Templeman commits to new Peel domestic violence refuge

New refuge to be delivered: Pat Thomas House chairwoman Jill Mather, Mandurah MP David Templeman, Pat Thomas executive officer Jill Robinson and board member Lyola Burns. Photo: Supplied.
New refuge to be delivered: Pat Thomas House chairwoman Jill Mather, Mandurah MP David Templeman, Pat Thomas executive officer Jill Robinson and board member Lyola Burns. Photo: Supplied.

Mandurah MP David Templeman has announced the state government will establish a new women’s refuge in Peel after Pat Thomas House, the only service in the region, raised the alarm about the number of women in need being turned away.

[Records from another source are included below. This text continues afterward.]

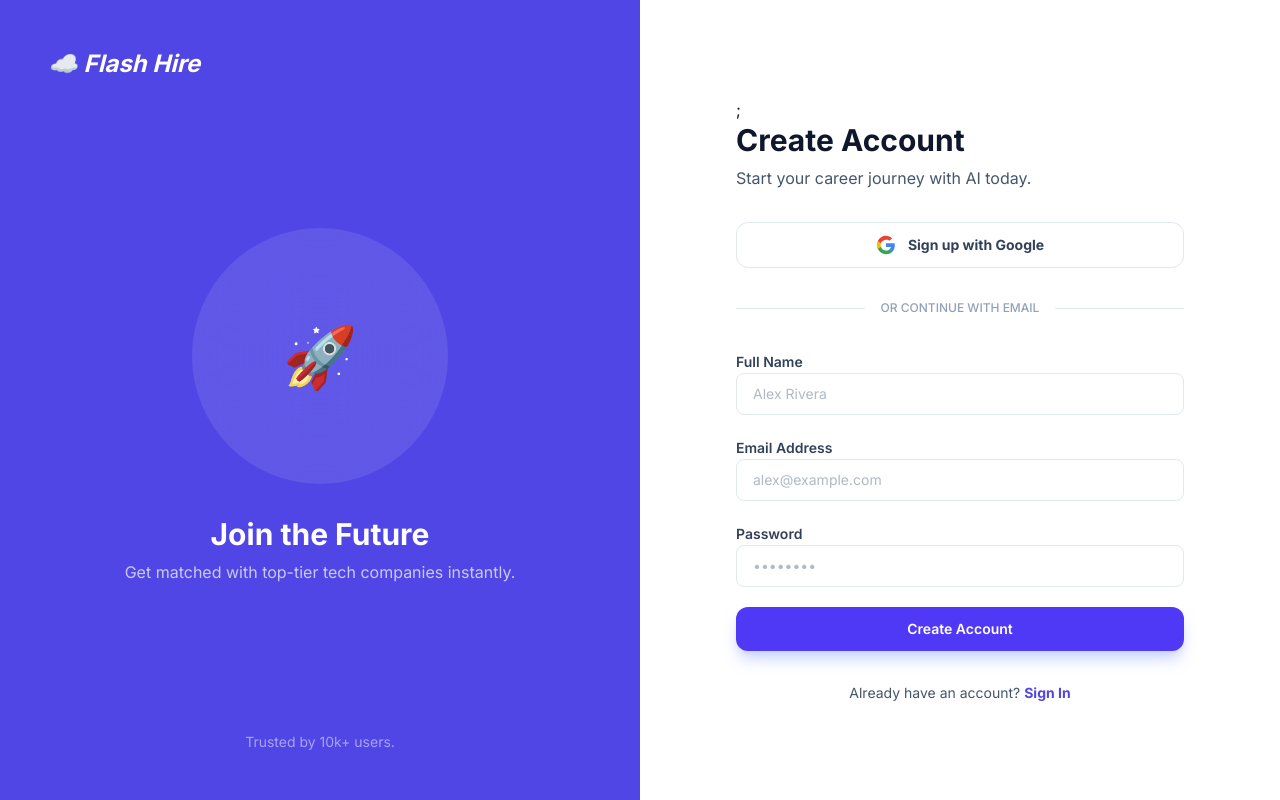
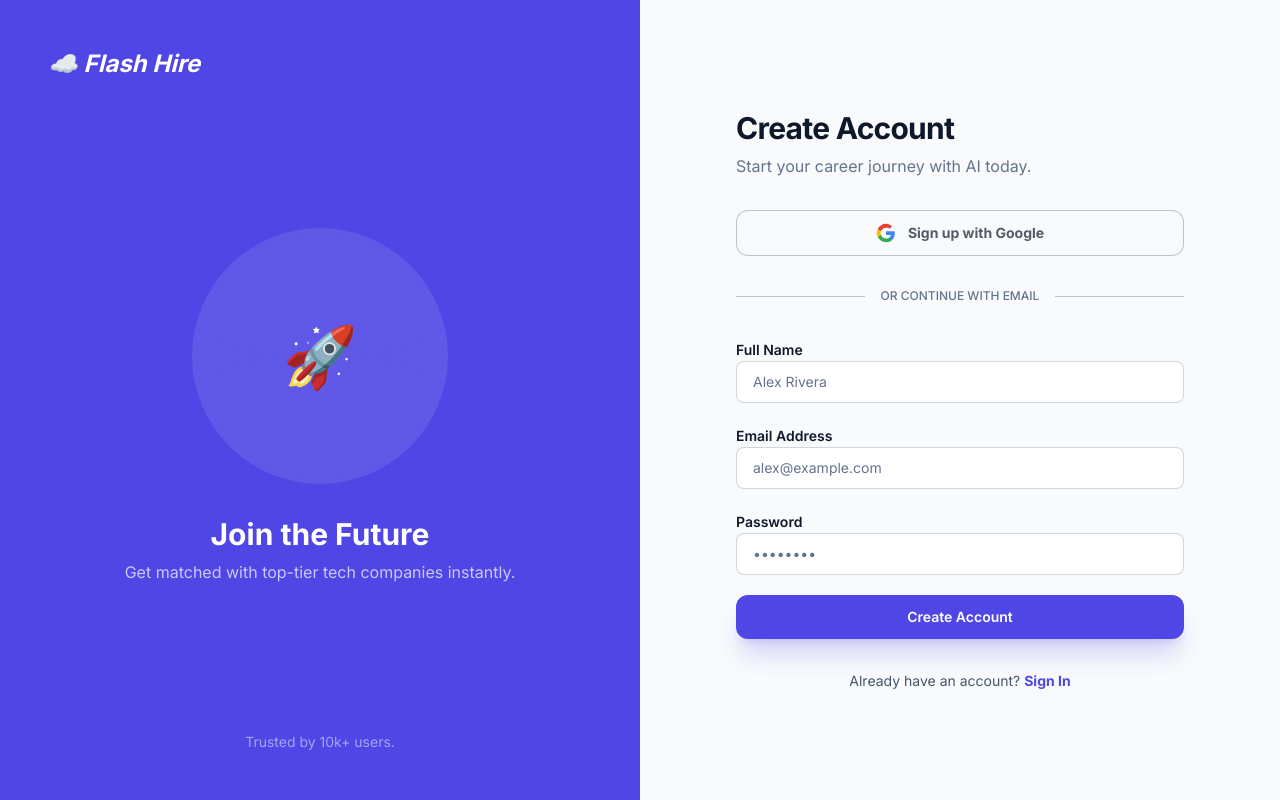
Before and after one commit to Rofiq354/flash-hire, a Next.js app: page /register in a window 1280 px wide. Built offline with nearby package versions, Linux system fonts and the light colour scheme.

Commit message:
chore: login register theme

```diff
--- a/src/app/(auth)/login/page.tsx
+++ b/src/app/(auth)/login/page.tsx
@@ -19,10 +19,10 @@ export default function LoginPage({
     <div className="space-y-8">
       <ErrorCleaner />
       <div>
-        <h2 className="text-3xl font-bold tracking-tight text-slate-900">
+        <h2 className="text-3xl font-bold tracking-tight text-foreground">
           Welcome Back
         </h2>
-        <p className="mt-2 text-slate-600">
+        <p className="mt-2 text-muted">
           Enter your credentials to access your AI-powered career dashboard.
         </p>
       </div>
@@ -38,8 +38,8 @@ export default function LoginPage({
       <GoogleAuthButton mode="login" />
 
       <div className="relative flex items-center justify-center py-2">
-        <div className="w-full border-t border-slate-200"></div>
-        <span className="absolute bg-white px-4 text-xs font-medium uppercase text-slate-400">
+        <div className="w-full border-t border-muted/40"></div>
+        <span className="absolute bg-background px-4 text-xs font-medium uppercase text-muted">
           Or continue with email
         </span>
       </div>
--- a/src/app/(auth)/register/page.tsx
+++ b/src/app/(auth)/register/page.tsx
@@ -16,18 +16,18 @@ export default function RegisterPage({
 }) {
   const formContent = (
     <div className="space-y-8">
-      <ErrorCleaner />;
+      <ErrorCleaner />
       <div>
-        <h2 className="text-3xl font-bold text-slate-900">Create Account</h2>
-        <p className="mt-2 text-slate-600">
+        <h2 className="text-3xl font-bold tracking-tight text-foreground">Create Account</h2>
+        <p className="mt-2 text-muted">
           Start your career journey with AI today.
         </p>
       </div>
       <AuthAlert error={searchParams.error} />
       <GoogleAuthButton mode="register" />
       <div className="relative flex items-center justify-center py-2">
-        <div className="w-full border-t border-slate-200"></div>
-        <span className="absolute bg-white px-4 text-xs font-medium uppercase text-slate-400">
+        <div className="w-full border-t border-muted/40"></div>
+        <span className="absolute bg-background px-4 text-xs font-medium uppercase text-muted">
           Or continue with email
         </span>
       </div>
--- a/src/components/atoms/Button.tsx
+++ b/src/components/atoms/Button.tsx
@@ -47,7 +47,7 @@ export const Button = ({
 
   const variants = {
     primary:
-      "bg-indigo-600 text-white shadow-lg shadow-indigo-200 hover:bg-indigo-700",
+      "bg-primary text-white shadow-xl shadow-primary/20 hover:bg-primary/80",
     secondary: "bg-slate-800 text-white hover:bg-slate-900",
     outline:
       "border border-slate-200 bg-white text-slate-600 hover:bg-slate-50",
@@ -105,12 +105,12 @@ export const LinkButton = ({
 
   const variants = {
     primary:
-      "bg-indigo-600 text-white shadow-lg shadow-indigo-100 hover:bg-indigo-700",
+      "bg-primary text-white shadow-xl shadow-primary/20 hover:bg-primary/80",
     secondary: "bg-slate-800 text-white hover:bg-slate-900",
     outline:
       "border border-slate-200 bg-white text-slate-600 hover:bg-slate-50",
     ghost:
-      "bg-transparent text-slate-500 hover:text-slate-900 hover:bg-slate-100",
+      "bg-transparent text-foreground hover:text-background hover:bg-slate-100",
   };
 
   const handleClick = (e: React.MouseEvent) => {
--- a/src/components/atoms/Input.tsx
+++ b/src/components/atoms/Input.tsx
@@ -9,20 +9,17 @@ export const Input = ({ label, id, className = "", ...props }: InputProps) => {
   return (
     <div className="w-full space-y-1.5">
       {label && (
-        <label
-          htmlFor={id}
-          className="text-sm font-semibold text-slate-700 dark:text-slate-300"
-        >
+        <label htmlFor={id} className="text-sm font-semibold text-foreground">
           {label}
         </label>
       )}
       <input
         id={id}
         className={`
-          w-full rounded-lg border border-border-custom bg-input px-4 py-2.5
+          w-full rounded-lg border border-muted/30 bg-input px-4 py-2.5
           text-sm text-foreground outline-none transition-all
-          placeholder:text-muted/50
-          focus:border-primary focus:ring-2 focus:ring-primary/10
+          placeholder:text-muted
+          focus:border-primary focus:ring-2 focus:ring-primary/40
           disabled:cursor-not-allowed disabled:opacity-50
           ${className}
         `}
--- a/src/components/molecules/GoogleAuthButton.tsx
+++ b/src/components/molecules/GoogleAuthButton.tsx
@@ -28,11 +28,11 @@ export default function GoogleAuthButton({ mode }: Props) {
       onClick={handleClick}
       disabled={isGoogleLoading}
       type="button"
-      className="flex w-full items-center justify-center gap-3 rounded-xl border border-slate-200 py-3 text-sm font-bold text-slate-700 transition-all hover:bg-slate-50 active:scale-[0.98] disabled:opacity-70 disabled:cursor-not-allowed disabled:active:scale-100"
+      className="flex w-full items-center cursor-pointer justify-center gap-3 rounded-xl border border-muted/40 py-3 text-sm font-bold text-foreground/70 transition-all bg-background hover:bg-primary/10 active:scale-[0.98] disabled:opacity-70 disabled:cursor-not-allowed disabled:active:scale-100"
     >
       {isGoogleLoading ? (
         <>
-          <Loader2 className="h-5 w-5 animate-spin text-indigo-600" />
+          <Loader2 className="h-5 w-5 animate-spin text-foreground" />
           <span>Connecting to Google...</span>
         </>
       ) : (
--- a/src/components/organisms/LandingPage/HeroSection.tsx
+++ b/src/components/organisms/LandingPage/HeroSection.tsx
@@ -47,7 +47,7 @@ export const Hero = () => {
       {/* Right Content (Visual) */}
       <div className="relative flex justify-center items-center">
         {/* Container Visual pakai background primary super tipis atau bg-background */}
-        <div className="relative w-full aspect-square max-w-[500px] bg-primary/5 rounded-[40px] flex items-center justify-center overflow-hidden border border-primary/10">
+        <div className="relative w-full aspect-square max-w-125 bg-primary/5 rounded-[40px] flex items-center justify-center overflow-hidden border border-primary/10">
           {/* Lingkaran Putus-putus pakai border primary */}
           <div className="absolute w-[80%] h-[80%] border-2 border-dashed border-primary/20 rounded-full animate-[spin_30s_linear_infinite]" />
 
--- a/src/components/organisms/LandingPage/Navbar.tsx
+++ b/src/components/organisms/LandingPage/Navbar.tsx
@@ -14,7 +14,7 @@ export const Navbar = ({ user }: NavbarProps) => {
   const [isOpen, setIsOpen] = useState(false);
   return (
     <header className="fixed top-0 left-0 right-0 z-50 flex justify-center p-4 md:p-6">
-      <nav className="relative flex items-center justify-between w-full max-w-7xl px-6 py-3 md:px-8 md:py-4 bg-white/70 backdrop-blur-xl border border-white/20 shadow-sm rounded-2xl md:rounded-3xl">
+      <nav className="relative flex items-center justify-between w-full max-w-7xl px-6 py-3 md:px-8 md:py-4 bg-background/70 backdrop-blur-xl border border-white/10 shadow-sm rounded-2xl md:rounded-3xl">
         {/* Sisi Kiri: Logo */}
         <div className="flex items-center gap-3 shrink-0">
           <Logo />
@@ -24,11 +24,11 @@ export const Navbar = ({ user }: NavbarProps) => {
         <div className="hidden md:flex items-center gap-8">
           <a
             href="#how-it-works"
-            className="text-sm font-medium text-slate-600 hover:text-indigo-600 transition-colors"
+            className="text-sm font-medium text-foreground hover:text-foreground/80 transition-colors"
           >
             How it Works
           </a>
-          <div className="w-px h-6 bg-slate-200" />
+          <div className="w-px h-6 bg-foreground/40" />
 
           <div className="flex items-center gap-2">
             {user ? (
--- a/src/components/organisms/LandingPage/UploadSection.tsx
+++ b/src/components/organisms/LandingPage/UploadSection.tsx
@@ -5,7 +5,7 @@ export const UploadSection = () => {
   return (
     <section className="px-6 py-20 bg-background">
       <div className="max-w-5xl mx-auto">
-        <div className="relative group p-12 border-2 border-dashed border-primary/30 rounded-[40px] bg-white shadow-sm hover:border-primary/50 transition-all text-center space-y-6">
+        <div className="relative group p-12 border-2 border-dashed border-primary/30 rounded-[40px] shadow-sm hover:border-primary/50 transition-all text-center space-y-6">
           {/* Icon Upload */}
           <div className="mx-auto w-16 h-16 bg-primary/10 rounded-full flex items-center justify-center text-primary">
             <svg
--- a/src/components/templates/AuthTemplate.tsx
+++ b/src/components/templates/AuthTemplate.tsx
@@ -14,12 +14,12 @@ export const AuthTemplate = ({
     className={`flex min-h-screen ${reverse ? "flex-row" : "flex-row-reverse"}`}
   >
     {/* Section Form */}
-    <div className="flex w-full items-center justify-center bg-white p-8 lg:w-1/2">
+    <div className="flex w-full items-center justify-center bg-background p-8 lg:w-1/2">
       <div className="w-full max-w-md">{formSection}</div>
     </div>
 
     {/* Section Info/Gambar */}
-    <div className="hidden w-1/2 flex-col justify-between bg-primary p-12 text-white lg:flex">
+    <div className="hidden w-1/2 flex-col justify-between bg-primary p-12 text-primary-foreground lg:flex">
       {infoSection}
     </div>
   </div>
```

Labor had committed to building two new refuges during the March state election campaign as part of its domestic violence policy, but had not said where in Western Australia the services would be located.

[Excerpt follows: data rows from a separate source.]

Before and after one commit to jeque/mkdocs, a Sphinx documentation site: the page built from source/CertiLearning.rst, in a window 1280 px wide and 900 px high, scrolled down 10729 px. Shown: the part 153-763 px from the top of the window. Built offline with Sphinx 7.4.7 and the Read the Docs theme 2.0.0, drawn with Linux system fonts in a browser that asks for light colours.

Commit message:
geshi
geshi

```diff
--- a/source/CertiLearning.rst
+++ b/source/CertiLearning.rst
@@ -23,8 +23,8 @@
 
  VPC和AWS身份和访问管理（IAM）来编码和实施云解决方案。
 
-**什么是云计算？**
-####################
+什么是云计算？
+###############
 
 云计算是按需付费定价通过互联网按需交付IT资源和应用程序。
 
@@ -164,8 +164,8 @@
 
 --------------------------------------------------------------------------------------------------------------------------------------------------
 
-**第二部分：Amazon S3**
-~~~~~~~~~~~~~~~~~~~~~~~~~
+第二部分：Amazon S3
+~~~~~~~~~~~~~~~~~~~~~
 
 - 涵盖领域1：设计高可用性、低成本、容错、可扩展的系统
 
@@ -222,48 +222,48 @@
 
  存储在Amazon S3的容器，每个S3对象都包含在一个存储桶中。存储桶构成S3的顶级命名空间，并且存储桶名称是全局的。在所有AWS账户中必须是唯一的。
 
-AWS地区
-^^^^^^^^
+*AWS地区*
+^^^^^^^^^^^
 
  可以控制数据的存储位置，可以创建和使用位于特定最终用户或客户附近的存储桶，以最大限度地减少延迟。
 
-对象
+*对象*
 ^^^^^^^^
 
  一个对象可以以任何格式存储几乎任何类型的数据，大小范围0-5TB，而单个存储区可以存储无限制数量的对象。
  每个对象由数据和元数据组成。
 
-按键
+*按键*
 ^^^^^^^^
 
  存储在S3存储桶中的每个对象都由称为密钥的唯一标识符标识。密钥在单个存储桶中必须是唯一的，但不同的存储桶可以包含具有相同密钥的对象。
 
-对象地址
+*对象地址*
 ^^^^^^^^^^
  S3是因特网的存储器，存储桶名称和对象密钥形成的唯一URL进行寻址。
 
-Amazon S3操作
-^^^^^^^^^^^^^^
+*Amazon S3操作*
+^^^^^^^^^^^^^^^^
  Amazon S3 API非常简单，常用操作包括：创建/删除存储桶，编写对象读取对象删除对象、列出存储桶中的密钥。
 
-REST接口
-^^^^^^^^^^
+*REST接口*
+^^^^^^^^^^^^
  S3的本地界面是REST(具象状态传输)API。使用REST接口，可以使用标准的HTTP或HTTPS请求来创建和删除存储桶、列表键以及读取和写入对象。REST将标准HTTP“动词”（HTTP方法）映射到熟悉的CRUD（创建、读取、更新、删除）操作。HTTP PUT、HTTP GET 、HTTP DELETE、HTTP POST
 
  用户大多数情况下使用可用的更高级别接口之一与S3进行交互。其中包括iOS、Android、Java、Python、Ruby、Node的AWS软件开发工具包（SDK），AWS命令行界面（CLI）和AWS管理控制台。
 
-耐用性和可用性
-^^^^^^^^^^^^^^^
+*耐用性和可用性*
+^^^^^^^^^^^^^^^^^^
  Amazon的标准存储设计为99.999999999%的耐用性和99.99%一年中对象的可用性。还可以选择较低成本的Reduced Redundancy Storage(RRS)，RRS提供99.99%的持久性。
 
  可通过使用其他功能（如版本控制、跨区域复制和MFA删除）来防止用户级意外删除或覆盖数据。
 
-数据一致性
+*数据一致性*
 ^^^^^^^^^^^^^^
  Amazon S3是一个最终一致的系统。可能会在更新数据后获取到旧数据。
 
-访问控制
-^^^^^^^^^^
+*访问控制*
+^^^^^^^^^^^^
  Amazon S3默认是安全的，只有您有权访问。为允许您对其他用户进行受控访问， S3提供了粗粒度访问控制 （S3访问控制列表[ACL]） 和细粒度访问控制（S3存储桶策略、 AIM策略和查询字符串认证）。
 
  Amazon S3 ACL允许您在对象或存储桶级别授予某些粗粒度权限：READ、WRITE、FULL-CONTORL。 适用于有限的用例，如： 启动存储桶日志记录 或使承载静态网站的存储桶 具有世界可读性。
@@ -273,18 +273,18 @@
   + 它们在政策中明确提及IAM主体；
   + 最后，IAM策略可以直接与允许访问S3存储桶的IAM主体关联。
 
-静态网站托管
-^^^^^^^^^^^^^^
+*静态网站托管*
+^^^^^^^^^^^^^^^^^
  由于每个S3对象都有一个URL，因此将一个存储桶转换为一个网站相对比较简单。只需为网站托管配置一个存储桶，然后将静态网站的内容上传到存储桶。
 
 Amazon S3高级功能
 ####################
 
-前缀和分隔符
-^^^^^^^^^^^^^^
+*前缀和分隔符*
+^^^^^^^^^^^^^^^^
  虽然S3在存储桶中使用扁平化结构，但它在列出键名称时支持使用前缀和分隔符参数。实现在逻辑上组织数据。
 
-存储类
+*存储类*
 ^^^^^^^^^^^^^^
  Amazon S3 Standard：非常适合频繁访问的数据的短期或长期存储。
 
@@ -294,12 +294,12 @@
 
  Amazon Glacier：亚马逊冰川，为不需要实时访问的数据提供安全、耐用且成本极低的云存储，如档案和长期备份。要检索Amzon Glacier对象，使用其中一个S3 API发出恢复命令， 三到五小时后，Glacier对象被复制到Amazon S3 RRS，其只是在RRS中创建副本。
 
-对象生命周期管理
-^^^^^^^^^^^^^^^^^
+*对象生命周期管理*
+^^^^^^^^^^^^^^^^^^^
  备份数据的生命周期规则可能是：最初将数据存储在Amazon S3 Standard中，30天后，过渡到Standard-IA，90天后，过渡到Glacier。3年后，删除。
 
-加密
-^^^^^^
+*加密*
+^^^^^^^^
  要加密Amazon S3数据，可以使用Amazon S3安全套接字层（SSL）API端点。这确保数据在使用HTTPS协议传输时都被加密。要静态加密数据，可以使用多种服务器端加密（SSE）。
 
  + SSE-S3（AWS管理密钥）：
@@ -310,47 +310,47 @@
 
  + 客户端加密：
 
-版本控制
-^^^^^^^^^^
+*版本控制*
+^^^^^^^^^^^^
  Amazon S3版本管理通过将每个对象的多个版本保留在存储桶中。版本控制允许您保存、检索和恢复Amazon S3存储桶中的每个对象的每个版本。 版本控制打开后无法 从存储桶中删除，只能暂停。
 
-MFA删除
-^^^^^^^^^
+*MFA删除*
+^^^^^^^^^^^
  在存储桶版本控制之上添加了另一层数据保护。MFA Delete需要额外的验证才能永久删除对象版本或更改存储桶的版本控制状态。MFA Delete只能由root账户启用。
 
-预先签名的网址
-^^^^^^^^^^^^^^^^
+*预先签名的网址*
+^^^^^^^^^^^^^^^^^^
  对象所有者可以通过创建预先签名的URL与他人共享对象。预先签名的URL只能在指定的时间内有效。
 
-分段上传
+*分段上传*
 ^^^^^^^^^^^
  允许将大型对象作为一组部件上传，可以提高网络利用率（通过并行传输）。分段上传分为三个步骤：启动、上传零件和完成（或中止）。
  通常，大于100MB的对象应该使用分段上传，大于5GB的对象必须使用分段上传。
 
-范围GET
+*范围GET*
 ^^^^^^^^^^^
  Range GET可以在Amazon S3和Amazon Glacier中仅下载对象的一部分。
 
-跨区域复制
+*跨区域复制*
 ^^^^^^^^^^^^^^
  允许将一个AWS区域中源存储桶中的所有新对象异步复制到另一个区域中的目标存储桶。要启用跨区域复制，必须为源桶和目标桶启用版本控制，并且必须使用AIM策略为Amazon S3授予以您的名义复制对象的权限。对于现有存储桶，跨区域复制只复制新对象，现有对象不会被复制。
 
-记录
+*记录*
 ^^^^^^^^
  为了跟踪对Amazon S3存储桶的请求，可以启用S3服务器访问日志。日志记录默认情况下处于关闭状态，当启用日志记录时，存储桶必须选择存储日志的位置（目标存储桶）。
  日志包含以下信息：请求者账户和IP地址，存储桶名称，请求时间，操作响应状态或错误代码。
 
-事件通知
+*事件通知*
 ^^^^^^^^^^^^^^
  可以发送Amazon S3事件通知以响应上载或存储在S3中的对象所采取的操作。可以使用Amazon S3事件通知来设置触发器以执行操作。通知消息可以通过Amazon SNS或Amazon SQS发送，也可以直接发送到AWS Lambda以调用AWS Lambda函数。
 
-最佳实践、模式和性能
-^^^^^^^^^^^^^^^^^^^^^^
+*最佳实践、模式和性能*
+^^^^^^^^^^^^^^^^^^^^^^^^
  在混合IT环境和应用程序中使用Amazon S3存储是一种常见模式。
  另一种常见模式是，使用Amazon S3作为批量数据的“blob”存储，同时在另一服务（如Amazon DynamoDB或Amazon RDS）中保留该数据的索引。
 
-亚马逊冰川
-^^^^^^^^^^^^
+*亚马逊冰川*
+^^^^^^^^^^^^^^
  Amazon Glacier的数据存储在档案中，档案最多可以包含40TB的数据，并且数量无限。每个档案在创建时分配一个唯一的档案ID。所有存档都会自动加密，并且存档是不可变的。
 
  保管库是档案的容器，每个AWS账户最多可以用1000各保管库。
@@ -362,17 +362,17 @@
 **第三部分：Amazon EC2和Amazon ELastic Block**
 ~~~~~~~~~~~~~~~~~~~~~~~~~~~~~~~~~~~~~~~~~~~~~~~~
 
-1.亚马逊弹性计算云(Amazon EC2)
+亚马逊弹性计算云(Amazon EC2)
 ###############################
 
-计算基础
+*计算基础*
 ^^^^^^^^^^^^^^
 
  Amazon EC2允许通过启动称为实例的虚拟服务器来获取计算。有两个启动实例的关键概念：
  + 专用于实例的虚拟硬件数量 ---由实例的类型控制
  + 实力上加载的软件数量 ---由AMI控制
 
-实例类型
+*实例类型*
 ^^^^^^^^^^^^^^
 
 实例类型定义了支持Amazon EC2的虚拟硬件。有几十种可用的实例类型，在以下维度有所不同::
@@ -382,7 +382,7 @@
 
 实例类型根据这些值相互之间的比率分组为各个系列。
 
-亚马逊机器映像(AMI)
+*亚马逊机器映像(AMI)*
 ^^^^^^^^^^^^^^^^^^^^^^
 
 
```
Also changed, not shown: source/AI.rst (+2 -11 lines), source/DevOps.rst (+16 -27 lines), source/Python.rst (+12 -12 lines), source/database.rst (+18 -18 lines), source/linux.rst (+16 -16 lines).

Mr Templeman said Peel was in desperate need for more services.

“WA Labor in the lead up to the election recognised the increasing rates of domestic violence and the terrible effect it is having on local families,” he said.

“That’s why we committed to the construction of a women’s refuge in the Peel region to better address the increase and diversity of families seeking assistance.

“This is a priority for the government and the scope of this project is being developed and will be delivered as soon as practicable.”

Mr Templeman said the new government was also delivering on its commitment to spend an extra $1 million over four years on counselling for families and children who have been victims of domestic and sexual assault, to be provided through Allambee Counselling Services.

On Friday, Pat Thomas House, called on the Labor government to prioritise a new women’s refuge as demand in the region soared, with 30 women and 60 children turned away a month and the number of families seeking shelter expected to rise 40 per cent by this time next year.

Pat Thomas House executive officer Jill Robinson said a new refuge was desperately needed to ease the pressure on the service.

“With police currently attending seven to 10 incidents of domestic violence a day in the Peel region, the service cannot meet demand, and many local women are being forced to return to violent partners or move out of the area from supports as they have no other place to go,” she said.

The service’s chairwoman Jill Mather urged the state government to prioritise a new women’s refuge for Peel.

“The current refuge is more than 30 years old and has several structural problems, with thousands of dollars continually spent on maintenance and upkeep, money which would be better spent on services for the women and children accessing this service,” she said.

Labor also pledged an extra $100,000 for Pat Thomas House during election campaign to help with renovations and upgrades to facilities.